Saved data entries
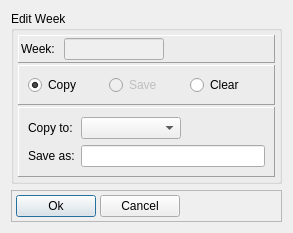
The window that dialog_week_copy.ui (Tria-Andy/WorkoutEditor) describes before a commit, drawn with Qt 5.
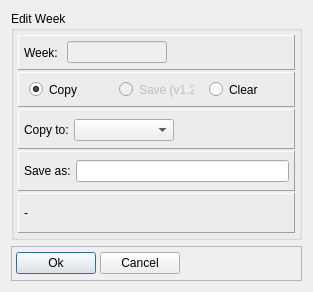
The same window after the commit.

Commit message:
Weekpopup: Save, Copy or Clear Week with edit button #3
Copy and Delete implemented in new Edit Week UI

Patch:
```diff
--- a/dialog_week_copy.ui
+++ b/dialog_week_copy.ui
@@ -7,9 +7,15 @@
     <x>0</x>
     <y>0</y>
     <width>285</width>
-    <height>213</height>
+    <height>280</height>
    </rect>
   </property>
+  <property name="maximumSize">
+   <size>
+    <width>16777215</width>
+    <height>16777215</height>
+   </size>
+  </property>
   <property name="windowTitle">
    <string>Edit Week</string>
   </property>
@@ -43,6 +49,18 @@
       </property>
       <item>
        <widget class="QFrame" name="frame_2">
+        <property name="minimumSize">
+         <size>
+          <width>0</width>
+          <height>35</height>
+         </size>
+        </property>
+        <property name="maximumSize">
+         <size>
+          <width>16777215</width>
+          <height>35</height>
+         </size>
+        </property>
         <property name="frameShape">
          <enum>QFrame::Panel</enum>
         </property>
@@ -54,16 +72,16 @@
           <number>5</number>
          </property>
          <property name="leftMargin">
-          <number>2</number>
+          <number>5</number>
          </property>
          <property name="topMargin">
-          <number>2</number>
+          <number>5</number>
          </property>
          <property name="rightMargin">
-          <number>2</number>
+          <number>5</number>
          </property>
          <property name="bottomMargin">
-          <number>2</number>
+          <number>5</number>
          </property>
          <item>
           <widget class="QLabel" name="label">
@@ -109,6 +127,12 @@
       </item>
       <item>
        <widget class="QFrame" name="frame_3">
+        <property name="maximumSize">
+         <size>
+          <width>16777215</width>
+          <height>35</height>
+         </size>
+        </property>
         <property name="frameShape">
          <enum>QFrame::Panel</enum>
         </property>
@@ -116,6 +140,21 @@
          <enum>QFrame::Raised</enum>
         </property>
         <layout class="QHBoxLayout" name="horizontalLayout_3">
+         <property name="spacing">
+          <number>15</number>
+         </property>
+         <property name="leftMargin">
+          <number>10</number>
+         </property>
+         <property name="topMargin">
+          <number>8</number>
+         </property>
+         <property name="rightMargin">
+          <number>10</number>
+         </property>
+         <property name="bottomMargin">
+          <number>8</number>
+         </property>
          <item>
           <widget class="QRadioButton" name="radioButton_copy">
            <property name="minimumSize">
@@ -144,7 +183,7 @@
             </size>
            </property>
            <property name="text">
-            <string>Save</string>
+            <string>Save (v1.2)</string>
            </property>
           </widget>
          </item>
@@ -165,7 +204,19 @@
        </widget>
       </item>
       <item>
-       <widget class="QFrame" name="frame_4">
+       <widget class="QFrame" name="frame_copy">
+        <property name="minimumSize">
+         <size>
+          <width>0</width>
+          <height>40</height>
+         </size>
+        </property>
+        <property name="maximumSize">
+         <size>
+          <width>16777215</width>
+          <height>40</height>
+         </size>
+        </property>
         <property name="frameShape">
          <enum>QFrame::Panel</enum>
         </property>
@@ -173,8 +224,26 @@
          <enum>QFrame::Raised</enum>
         </property>
         <layout class="QFormLayout" name="formLayout">
+         <property name="horizontalSpacing">
+          <number>5</number>
+         </property>
+         <property name="verticalSpacing">
+          <number>5</number>
+         </property>
+         <property name="leftMargin">
+          <number>5</number>
+         </property>
+         <property name="topMargin">
+          <number>9</number>
+         </property>
+         <property name="rightMargin">
+          <number>5</number>
+         </property>
+         <property name="bottomMargin">
+          <number>3</number>
+         </property>
          <item row="0" column="0">
-          <widget class="QLabel" name="label_2">
+          <widget class="QLabel" name="label_copyto">
            <property name="text">
             <string>Copy to:</string>
            </property>
@@ -196,19 +265,104 @@
            </property>
           </widget>
          </item>
-         <item row="1" column="0">
-          <widget class="QLabel" name="label_3">
+        </layout>
+       </widget>
+      </item>
+      <item>
+       <widget class="QFrame" name="frame_save">
+        <property name="minimumSize">
+         <size>
+          <width>0</width>
+          <height>40</height>
+         </size>
+        </property>
+        <property name="maximumSize">
+         <size>
+          <width>16777215</width>
+          <height>40</height>
+         </size>
+        </property>
+        <property name="frameShape">
+         <enum>QFrame::Panel</enum>
+        </property>
+        <property name="frameShadow">
+         <enum>QFrame::Raised</enum>
+        </property>
+        <layout class="QHBoxLayout" name="horizontalLayout_4">
+         <property name="spacing">
+          <number>5</number>
+         </property>
+         <property name="leftMargin">
+          <number>5</number>
+         </property>
+         <property name="topMargin">
+          <number>5</number>
+         </property>
+         <property name="rightMargin">
+          <number>5</number>
+         </property>
+         <property name="bottomMargin">
+          <number>5</number>
+         </property>
+         <item>
+          <widget class="QLabel" name="label_saveas">
            <property name="text">
             <string>Save as:</string>
            </property>
           </widget>
          </item>
-         <item row="1" column="1">
+         <item>
           <widget class="QLineEdit" name="lineEdit_saveas"/>
          </item>
         </layout>
        </widget>
       </item>
+      <item>
+       <widget class="QFrame" name="frame_delete">
+        <property name="minimumSize">
+         <size>
+          <width>0</width>
+          <height>40</height>
+         </size>
+        </property>
+        <property name="maximumSize">
+         <size>
+          <width>16777215</width>
+          <height>40</height>
+         </size>
+        </property>
+        <property name="frameShape">
+         <enum>QFrame::Panel</enum>
+        </property>
+        <property name="frameShadow">
+         <enum>QFrame::Raised</enum>
+        </property>
+        <layout class="QHBoxLayout" name="horizontalLayout_5">
+         <property name="spacing">
+          <number>5</number>
+         </property>
+         <property name="leftMargin">
+          <number>5</number>
+         </property>
+         <property name="topMargin">
+          <number>5</number>
+         </property>
+         <property name="rightMargin">
+          <number>5</number>
+         </property>
+         <property name="bottomMargin">
+          <number>5</number>
+         </property>
+         <item>
+          <widget class="QLabel" name="label_2">
+           <property name="text">
+            <string>-</string>
+           </property>
+          </widget>
+         </item>
+        </layout>
+       </widget>
+      </item>
      </layout>
     </widget>
    </item>
@@ -220,6 +374,18 @@
        <verstretch>1</verstretch>
       </sizepolicy>
      </property>
+     <property name="minimumSize">
+      <size>
+       <width>0</width>
+       <height>35</height>
+      </size>
+     </property>
+     <property name="maximumSize">
+      <size>
+       <width>16777215</width>
+       <height>35</height>
+      </size>
+     </property>
      <property name="frameShape">
       <enum>QFrame::StyledPanel</enum>
      </property>
```
Left out of the diff: 10 changed lines with no effect on the pictures. The commit also changes 1 other file.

*Exercise*. Copy every line above that holds the word "string".

*Task output*.
    <string>Edit Week</string>
-            <string>Save</string>
+            <string>Save (v1.2)</string>
             <string>Copy to:</string>
             <string>Save as:</string>
+            <string>-</string>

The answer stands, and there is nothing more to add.